» **EXERCISE PROMPT**
From top to bottom, return the records that follow exactly.

» **SOURCE DATA**
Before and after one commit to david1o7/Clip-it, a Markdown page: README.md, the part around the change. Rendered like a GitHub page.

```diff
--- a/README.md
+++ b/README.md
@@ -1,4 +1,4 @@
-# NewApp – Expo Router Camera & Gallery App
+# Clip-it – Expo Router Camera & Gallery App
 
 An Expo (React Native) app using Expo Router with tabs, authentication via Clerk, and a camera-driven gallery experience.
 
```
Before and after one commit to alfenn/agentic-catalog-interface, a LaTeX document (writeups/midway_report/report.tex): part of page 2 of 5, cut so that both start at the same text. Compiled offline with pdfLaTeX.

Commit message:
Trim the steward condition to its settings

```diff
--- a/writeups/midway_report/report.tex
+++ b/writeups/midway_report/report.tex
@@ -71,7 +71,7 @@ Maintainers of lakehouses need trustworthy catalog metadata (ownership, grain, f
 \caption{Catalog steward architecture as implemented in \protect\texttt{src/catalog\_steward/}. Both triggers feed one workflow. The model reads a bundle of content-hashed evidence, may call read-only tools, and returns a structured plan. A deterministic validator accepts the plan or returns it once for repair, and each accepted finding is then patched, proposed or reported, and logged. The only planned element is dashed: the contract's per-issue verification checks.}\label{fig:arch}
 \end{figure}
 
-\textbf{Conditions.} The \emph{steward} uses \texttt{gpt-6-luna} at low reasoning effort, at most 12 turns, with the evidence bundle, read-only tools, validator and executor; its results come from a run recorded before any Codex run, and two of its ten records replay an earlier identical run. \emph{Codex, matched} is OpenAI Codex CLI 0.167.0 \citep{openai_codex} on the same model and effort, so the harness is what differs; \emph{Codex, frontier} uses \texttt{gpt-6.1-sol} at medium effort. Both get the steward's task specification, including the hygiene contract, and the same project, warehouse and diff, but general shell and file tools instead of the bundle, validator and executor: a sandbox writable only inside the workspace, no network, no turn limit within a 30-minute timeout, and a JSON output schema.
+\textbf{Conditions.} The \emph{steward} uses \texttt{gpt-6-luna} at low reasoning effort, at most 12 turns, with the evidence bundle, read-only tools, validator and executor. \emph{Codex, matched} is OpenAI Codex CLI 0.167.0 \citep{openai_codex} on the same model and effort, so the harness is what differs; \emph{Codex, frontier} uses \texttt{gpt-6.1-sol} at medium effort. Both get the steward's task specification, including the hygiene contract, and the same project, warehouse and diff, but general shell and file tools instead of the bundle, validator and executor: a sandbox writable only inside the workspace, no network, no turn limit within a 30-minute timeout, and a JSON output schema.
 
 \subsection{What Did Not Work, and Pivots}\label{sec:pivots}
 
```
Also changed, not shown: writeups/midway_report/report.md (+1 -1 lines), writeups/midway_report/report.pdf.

» **OUTPUT OF THE EXERCISE**
Before and after one commit to david1o7/Clip-it, a Markdown page: README.md, the part around the change. Rendered like a GitHub page.

```diff
--- a/README.md
+++ b/README.md
@@ -1,4 +1,4 @@
-# NewApp – Expo Router Camera & Gallery App
+# Clip-it – Expo Router Camera & Gallery App
 
 An Expo (React Native) app using Expo Router with tabs, authentication via Clerk, and a camera-driven gallery experience.
 
```
Before and after one commit to alfenn/agentic-catalog-interface, a LaTeX document (writeups/midway_report/report.tex): part of page 2 of 5, cut so that both start at the same text. Compiled offline with pdfLaTeX.

Commit message:
Trim the steward condition to its settings

```diff
--- a/writeups/midway_report/report.tex
+++ b/writeups/midway_report/report.tex
@@ -71,7 +71,7 @@ Maintainers of lakehouses need trustworthy catalog metadata (ownership, grain, f
 \caption{Catalog steward architecture as implemented in \protect\texttt{src/catalog\_steward/}. Both triggers feed one workflow. The model reads a bundle of content-hashed evidence, may call read-only tools, and returns a structured plan. A deterministic validator accepts the plan or returns it once for repair, and each accepted finding is then patched, proposed or reported, and logged. The only planned element is dashed: the contract's per-issue verification checks.}\label{fig:arch}
 \end{figure}
 
-\textbf{Conditions.} The \emph{steward} uses \texttt{gpt-6-luna} at low reasoning effort, at most 12 turns, with the evidence bundle, read-only tools, validator and executor; its results come from a run recorded before any Codex run, and two of its ten records replay an earlier identical run. \emph{Codex, matched} is OpenAI Codex CLI 0.167.0 \citep{openai_codex} on the same model and effort, so the harness is what differs; \emph{Codex, frontier} uses \texttt{gpt-6.1-sol} at medium effort. Both get the steward's task specification, including the hygiene contract, and the same project, warehouse and diff, but general shell and file tools instead of the bundle, validator and executor: a sandbox writable only inside the workspace, no network, no turn limit within a 30-minute timeout, and a JSON output schema.
+\textbf{Conditions.} The \emph{steward} uses \texttt{gpt-6-luna} at low reasoning effort, at most 12 turns, with the evidence bundle, read-only tools, validator and executor. \emph{Codex, matched} is OpenAI Codex CLI 0.167.0 \citep{openai_codex} on the same model and effort, so the harness is what differs; \emph{Codex, frontier} uses \texttt{gpt-6.1-sol} at medium effort. Both get the steward's task specification, including the hygiene contract, and the same project, warehouse and diff, but general shell and file tools instead of the bundle, validator and executor: a sandbox writable only inside the workspace, no network, no turn limit within a 30-minute timeout, and a JSON output schema.
 
 \subsection{What Did Not Work, and Pivots}\label{sec:pivots}
 
```
Also changed, not shown: writeups/midway_report/report.md (+1 -1 lines), writeups/midway_report/report.pdf.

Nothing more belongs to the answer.